**Task description**
Among the records below, determine how many lines have the word "anthropic" in them; output only the number.
++++++++++
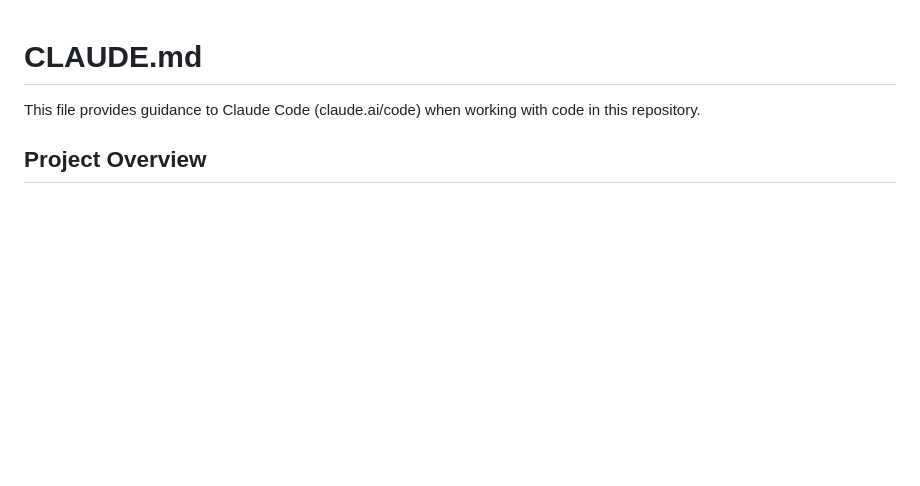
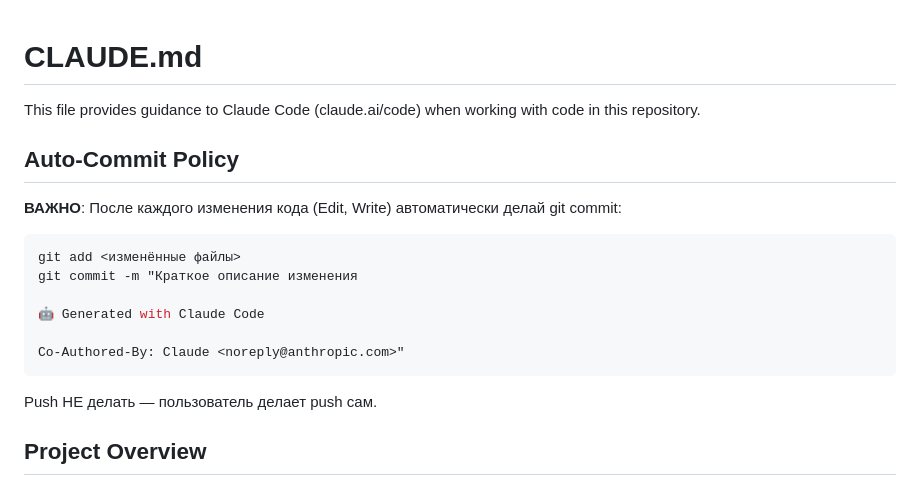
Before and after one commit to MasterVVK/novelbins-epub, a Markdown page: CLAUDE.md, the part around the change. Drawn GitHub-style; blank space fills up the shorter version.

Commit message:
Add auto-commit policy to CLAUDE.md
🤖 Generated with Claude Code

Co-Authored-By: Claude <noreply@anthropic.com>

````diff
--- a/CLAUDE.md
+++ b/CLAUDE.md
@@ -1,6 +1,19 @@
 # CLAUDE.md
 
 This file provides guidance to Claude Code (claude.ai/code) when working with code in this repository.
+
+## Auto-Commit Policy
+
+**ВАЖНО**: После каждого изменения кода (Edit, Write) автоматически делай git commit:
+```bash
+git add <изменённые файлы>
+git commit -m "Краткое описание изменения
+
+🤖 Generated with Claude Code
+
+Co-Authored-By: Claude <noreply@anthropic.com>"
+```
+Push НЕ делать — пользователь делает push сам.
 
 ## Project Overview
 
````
++++++++++
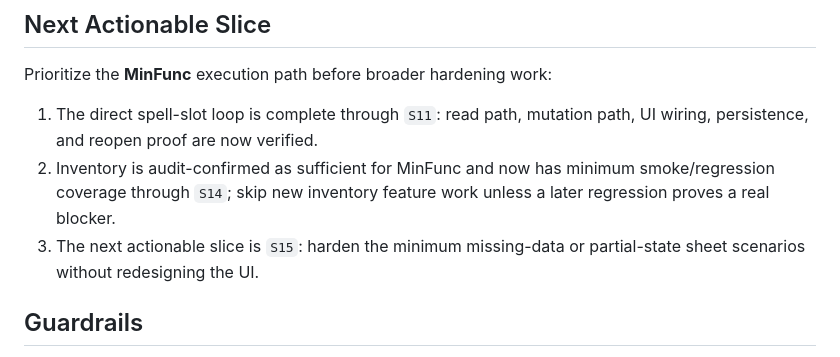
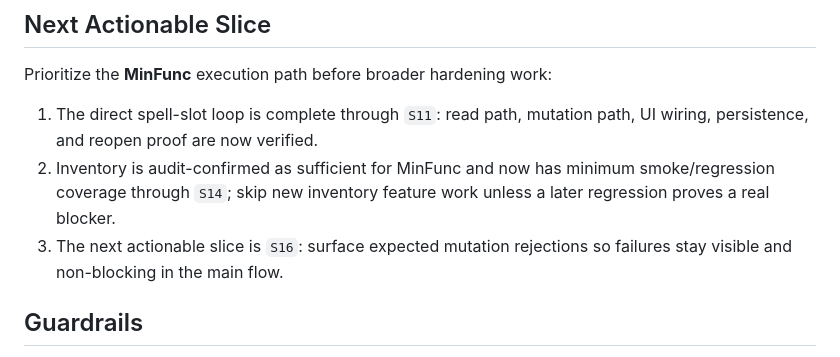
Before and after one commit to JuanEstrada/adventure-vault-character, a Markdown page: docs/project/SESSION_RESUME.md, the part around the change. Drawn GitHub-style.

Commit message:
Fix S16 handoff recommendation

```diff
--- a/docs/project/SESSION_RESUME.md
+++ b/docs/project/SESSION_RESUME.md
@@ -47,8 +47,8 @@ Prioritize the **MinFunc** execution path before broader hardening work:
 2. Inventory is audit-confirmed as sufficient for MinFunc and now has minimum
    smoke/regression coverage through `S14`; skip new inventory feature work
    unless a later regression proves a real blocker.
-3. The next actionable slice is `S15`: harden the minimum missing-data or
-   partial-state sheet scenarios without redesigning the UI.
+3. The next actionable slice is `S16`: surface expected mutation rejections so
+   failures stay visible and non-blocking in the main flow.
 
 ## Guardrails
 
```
++++++++++
**Response to the task**
2